This was largely the manner in which the third day proceeded until the afternoon, when the thought came to her to wait out of sight of her admirer. This thought resolved itself in her mind first into a certainty, then into a given. With her mind settled on her general course, she began laying plans. By the end she had laid a labyrinth of backups and contingencies. As the shadows lengthened and called she almost laughed when she realized how unnecessary her labyrinth of plans was. She quickly left it in favor of a straight, simple path: She would go out into the fading day and wait in the moon-shade for her suitor. She left for her stroll at her everyday time; but rather than return after completing her usual route she stood in the forest, deep enough to be curtained away by shadows if prying eyes were to look her way, but close enough to see the tower and the path clearly. The twilight came, then the dusk, her eyes growing heavier by the hour. The night was silent and the sound of rustling footsteps dispelled much of her wariness; she stared at the tower and the path. There was no great man on horseback, bearing roses in a lengthy promenade. It was a woman (even at her distance in the uncertain moonlight she could tell that much), with the roses bundled in her arms. With each new rose placed, a wall came crashing down, with every moment, her imaginings seemed more and more presumptuous. When the silhouette had finished her work, she sprinted back the way she had come.
The woman walked back to her tower in a daze. She tried to adhere to her usual routine, undressing and laying down in her bed as she always did, but the silhouette of the woman, nervously hunched with a great bouquet of roses held in her arms, haunted her sleepless mind. She eventually slept; the only thing that indicated that was that she woke. Her eyes were sleepy, through her groggy haze there pierced one certainty A letter, I must write a letter. So was her thought and her action: She took a paper and sat at the small desk next to her bed and wrote thusly: ‘To my admirer,’ she began ‘I have seen you; I watched you lay the roses out upon my path yesterday, I return your love with my own.’ then she signed her name ‘Avalyne’ when she had finished, she leaned back and sighed. She stood and paced the length of her room, waiting for the ink to dry. As she traced and retraced her line, a thousand revisions whirled through her head. But when the ink had dried and she looked through her words she was relieved. The words fit her meaning perfectly.

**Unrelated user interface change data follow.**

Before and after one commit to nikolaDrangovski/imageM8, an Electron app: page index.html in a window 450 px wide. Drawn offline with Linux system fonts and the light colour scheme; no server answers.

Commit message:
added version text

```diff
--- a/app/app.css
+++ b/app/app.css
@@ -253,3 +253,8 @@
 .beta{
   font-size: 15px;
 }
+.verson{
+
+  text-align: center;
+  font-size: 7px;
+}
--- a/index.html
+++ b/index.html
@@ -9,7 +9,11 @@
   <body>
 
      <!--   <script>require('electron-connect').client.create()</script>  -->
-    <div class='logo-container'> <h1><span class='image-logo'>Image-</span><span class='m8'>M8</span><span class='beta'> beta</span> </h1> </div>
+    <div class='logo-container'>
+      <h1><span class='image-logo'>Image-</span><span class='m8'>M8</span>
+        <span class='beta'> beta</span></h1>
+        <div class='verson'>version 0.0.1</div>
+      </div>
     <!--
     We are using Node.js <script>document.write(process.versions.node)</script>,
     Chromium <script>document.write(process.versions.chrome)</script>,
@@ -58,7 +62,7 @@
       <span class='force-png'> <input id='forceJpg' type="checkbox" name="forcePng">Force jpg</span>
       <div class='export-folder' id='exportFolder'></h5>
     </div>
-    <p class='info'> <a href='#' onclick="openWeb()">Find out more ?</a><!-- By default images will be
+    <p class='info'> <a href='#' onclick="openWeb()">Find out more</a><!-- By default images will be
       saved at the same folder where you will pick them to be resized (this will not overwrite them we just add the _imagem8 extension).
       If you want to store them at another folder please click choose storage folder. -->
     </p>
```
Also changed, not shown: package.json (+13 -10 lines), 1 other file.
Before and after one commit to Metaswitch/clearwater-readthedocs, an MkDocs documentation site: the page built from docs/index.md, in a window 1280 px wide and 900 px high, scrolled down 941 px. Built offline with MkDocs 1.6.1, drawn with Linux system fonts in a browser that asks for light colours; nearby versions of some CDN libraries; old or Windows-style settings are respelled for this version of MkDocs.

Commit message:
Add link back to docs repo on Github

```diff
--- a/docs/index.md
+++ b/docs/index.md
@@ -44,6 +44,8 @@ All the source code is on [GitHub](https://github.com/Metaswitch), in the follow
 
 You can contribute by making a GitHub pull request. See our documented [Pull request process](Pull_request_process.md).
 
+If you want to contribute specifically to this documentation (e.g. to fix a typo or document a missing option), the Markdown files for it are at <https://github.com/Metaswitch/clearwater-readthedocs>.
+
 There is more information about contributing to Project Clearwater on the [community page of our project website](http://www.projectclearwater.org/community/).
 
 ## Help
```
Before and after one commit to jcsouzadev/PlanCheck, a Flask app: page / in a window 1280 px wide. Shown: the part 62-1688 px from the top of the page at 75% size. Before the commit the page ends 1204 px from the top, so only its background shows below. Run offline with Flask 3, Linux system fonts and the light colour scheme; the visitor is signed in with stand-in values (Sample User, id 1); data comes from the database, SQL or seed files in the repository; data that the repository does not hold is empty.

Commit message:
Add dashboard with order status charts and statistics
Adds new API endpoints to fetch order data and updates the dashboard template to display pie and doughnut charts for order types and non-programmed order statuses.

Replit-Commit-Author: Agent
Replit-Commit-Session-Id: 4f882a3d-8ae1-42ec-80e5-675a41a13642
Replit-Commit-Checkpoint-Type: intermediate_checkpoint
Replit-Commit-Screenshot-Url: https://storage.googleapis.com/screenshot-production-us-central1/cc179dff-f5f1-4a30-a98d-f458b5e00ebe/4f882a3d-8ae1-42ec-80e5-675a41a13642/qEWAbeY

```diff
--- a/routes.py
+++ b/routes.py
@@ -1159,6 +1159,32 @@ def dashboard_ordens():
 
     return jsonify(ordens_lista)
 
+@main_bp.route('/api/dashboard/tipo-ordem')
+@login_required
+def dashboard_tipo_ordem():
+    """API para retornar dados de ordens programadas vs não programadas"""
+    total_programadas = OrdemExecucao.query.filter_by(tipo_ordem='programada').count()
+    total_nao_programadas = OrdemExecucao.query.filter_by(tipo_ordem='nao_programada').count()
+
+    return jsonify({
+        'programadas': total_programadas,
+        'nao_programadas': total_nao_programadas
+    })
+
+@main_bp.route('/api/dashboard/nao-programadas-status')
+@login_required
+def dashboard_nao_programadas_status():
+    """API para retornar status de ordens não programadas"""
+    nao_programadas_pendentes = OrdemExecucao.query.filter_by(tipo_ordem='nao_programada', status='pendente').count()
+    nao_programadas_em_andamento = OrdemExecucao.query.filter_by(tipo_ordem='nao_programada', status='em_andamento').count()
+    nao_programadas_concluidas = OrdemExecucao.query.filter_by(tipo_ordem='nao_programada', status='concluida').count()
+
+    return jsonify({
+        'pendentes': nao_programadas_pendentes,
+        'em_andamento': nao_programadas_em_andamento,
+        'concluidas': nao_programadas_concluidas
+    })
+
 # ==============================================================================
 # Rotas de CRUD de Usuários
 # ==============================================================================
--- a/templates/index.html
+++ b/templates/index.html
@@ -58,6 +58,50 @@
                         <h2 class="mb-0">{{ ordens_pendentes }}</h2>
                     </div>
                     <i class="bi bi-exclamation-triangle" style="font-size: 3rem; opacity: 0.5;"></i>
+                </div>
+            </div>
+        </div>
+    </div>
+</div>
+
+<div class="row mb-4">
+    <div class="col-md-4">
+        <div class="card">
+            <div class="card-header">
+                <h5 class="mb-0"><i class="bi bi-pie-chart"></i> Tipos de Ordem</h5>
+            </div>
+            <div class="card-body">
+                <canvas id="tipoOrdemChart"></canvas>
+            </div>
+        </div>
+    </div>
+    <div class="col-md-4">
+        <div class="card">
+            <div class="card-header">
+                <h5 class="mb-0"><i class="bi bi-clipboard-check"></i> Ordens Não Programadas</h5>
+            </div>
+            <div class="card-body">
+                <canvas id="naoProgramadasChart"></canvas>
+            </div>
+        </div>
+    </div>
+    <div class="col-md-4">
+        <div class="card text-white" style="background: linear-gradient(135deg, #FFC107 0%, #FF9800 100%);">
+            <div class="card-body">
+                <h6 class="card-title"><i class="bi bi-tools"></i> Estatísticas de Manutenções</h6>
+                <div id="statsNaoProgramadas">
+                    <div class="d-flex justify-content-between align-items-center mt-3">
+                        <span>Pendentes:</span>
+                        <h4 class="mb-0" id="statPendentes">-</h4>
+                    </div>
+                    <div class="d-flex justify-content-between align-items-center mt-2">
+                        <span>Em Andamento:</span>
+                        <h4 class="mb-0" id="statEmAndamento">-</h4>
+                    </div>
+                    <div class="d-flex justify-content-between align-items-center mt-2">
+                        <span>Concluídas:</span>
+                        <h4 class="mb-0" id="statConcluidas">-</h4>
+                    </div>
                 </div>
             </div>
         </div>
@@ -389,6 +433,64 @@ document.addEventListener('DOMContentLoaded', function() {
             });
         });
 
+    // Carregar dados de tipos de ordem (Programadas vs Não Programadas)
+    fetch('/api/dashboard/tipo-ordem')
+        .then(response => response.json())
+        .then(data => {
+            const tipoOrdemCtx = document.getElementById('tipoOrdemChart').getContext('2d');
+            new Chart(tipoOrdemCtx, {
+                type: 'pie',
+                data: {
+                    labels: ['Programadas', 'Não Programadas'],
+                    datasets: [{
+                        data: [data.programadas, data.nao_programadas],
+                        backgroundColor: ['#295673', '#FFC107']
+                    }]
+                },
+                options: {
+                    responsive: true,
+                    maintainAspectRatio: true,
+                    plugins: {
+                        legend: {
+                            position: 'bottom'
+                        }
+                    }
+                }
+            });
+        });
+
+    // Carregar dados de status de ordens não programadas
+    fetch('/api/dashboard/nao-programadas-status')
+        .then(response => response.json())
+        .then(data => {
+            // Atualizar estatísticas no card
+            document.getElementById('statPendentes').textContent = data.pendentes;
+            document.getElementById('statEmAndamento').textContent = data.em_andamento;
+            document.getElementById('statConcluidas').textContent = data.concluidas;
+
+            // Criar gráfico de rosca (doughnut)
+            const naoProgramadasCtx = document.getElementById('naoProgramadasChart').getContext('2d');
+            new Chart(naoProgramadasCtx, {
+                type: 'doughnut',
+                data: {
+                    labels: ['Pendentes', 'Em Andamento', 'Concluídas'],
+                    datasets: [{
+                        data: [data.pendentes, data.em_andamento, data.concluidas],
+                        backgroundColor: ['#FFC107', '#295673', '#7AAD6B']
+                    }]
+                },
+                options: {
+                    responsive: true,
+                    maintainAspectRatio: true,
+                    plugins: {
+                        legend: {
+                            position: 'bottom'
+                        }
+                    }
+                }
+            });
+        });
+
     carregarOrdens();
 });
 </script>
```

Avalyne walked out of her room and down the stairs to her door. She pushed it open with her empty hand, it squealed open with its usual sluggishness. She found a stone to weigh her words down against the wind. The stone she chose was a remarkably smooth one that fit neatly in her palm. Once she had chosen the stone to her liking she returned to the door that led into the tower. When she was at the foot of the door (which, by then had closed itself) she bowed down and placed the two things she held, first the paper, then, still holding the letter down with her thumb, she placed the stone. With all of the possible actions she could have taken completed, she pushed the door open and, stepping carefully over her letter, walked back into her tower.